## Directions for this task
Return all lines in the data where the string "stileText" can be found.

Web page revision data
********
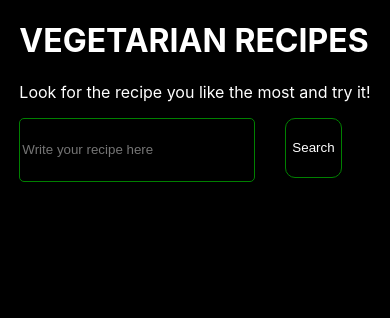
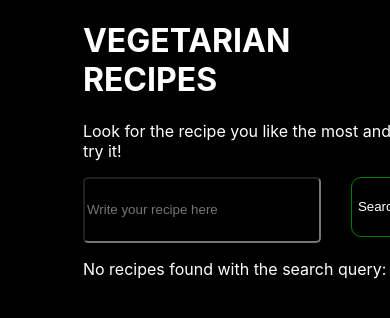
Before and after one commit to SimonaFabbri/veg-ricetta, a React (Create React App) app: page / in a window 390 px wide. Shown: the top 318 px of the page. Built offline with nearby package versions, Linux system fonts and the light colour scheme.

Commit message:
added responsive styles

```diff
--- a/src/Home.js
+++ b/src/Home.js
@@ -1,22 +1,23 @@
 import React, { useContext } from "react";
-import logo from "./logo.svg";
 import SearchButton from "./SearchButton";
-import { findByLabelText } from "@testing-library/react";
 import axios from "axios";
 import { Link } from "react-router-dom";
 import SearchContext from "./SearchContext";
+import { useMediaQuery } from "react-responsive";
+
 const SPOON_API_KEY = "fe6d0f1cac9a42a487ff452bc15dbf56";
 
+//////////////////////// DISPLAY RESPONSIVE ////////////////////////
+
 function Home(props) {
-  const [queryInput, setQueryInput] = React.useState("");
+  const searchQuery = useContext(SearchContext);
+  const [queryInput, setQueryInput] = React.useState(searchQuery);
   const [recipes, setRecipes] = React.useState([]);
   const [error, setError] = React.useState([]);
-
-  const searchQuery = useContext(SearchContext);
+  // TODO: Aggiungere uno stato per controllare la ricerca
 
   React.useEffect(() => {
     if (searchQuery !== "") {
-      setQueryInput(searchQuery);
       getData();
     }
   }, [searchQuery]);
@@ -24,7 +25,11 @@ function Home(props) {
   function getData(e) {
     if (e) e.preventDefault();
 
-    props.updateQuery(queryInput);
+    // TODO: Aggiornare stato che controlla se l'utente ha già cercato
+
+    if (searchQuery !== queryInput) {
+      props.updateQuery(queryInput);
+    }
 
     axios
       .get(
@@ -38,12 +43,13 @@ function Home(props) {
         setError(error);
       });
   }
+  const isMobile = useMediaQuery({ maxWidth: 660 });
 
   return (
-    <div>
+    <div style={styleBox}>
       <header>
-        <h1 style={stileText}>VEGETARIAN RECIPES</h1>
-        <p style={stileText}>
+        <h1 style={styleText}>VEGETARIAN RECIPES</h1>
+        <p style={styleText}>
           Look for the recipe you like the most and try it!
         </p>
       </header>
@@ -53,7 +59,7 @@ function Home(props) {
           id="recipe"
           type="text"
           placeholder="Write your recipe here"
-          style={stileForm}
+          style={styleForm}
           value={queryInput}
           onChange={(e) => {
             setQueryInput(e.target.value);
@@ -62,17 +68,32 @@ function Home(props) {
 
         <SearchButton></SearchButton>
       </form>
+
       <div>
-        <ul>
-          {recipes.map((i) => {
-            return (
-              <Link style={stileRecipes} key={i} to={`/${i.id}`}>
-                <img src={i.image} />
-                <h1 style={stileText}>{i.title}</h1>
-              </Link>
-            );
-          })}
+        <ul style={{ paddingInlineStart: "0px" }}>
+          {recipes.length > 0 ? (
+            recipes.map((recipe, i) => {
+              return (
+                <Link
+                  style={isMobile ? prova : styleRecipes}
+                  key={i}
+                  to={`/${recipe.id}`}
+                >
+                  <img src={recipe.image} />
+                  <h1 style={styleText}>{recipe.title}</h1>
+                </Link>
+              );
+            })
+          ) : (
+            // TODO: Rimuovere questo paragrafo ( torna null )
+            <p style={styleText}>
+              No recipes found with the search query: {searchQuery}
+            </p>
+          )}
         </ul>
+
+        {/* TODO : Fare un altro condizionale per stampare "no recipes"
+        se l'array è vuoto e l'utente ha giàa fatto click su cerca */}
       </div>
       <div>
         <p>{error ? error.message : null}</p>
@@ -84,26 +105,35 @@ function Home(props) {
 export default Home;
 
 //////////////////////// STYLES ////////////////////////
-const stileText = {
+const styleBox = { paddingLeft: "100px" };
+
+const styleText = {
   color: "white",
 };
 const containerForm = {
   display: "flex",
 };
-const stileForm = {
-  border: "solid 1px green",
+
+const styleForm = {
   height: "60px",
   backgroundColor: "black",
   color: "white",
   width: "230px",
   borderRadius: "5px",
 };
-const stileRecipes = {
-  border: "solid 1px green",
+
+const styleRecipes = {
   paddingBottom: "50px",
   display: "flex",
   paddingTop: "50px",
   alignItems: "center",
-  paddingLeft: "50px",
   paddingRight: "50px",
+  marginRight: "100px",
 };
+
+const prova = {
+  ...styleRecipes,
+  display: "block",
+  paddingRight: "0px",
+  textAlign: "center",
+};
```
********
## Expected answer
-        <h1 style={stileText}>VEGETARIAN RECIPES</h1>
-        <p style={stileText}>
-                <h1 style={stileText}>{i.title}</h1>
-const stileText = {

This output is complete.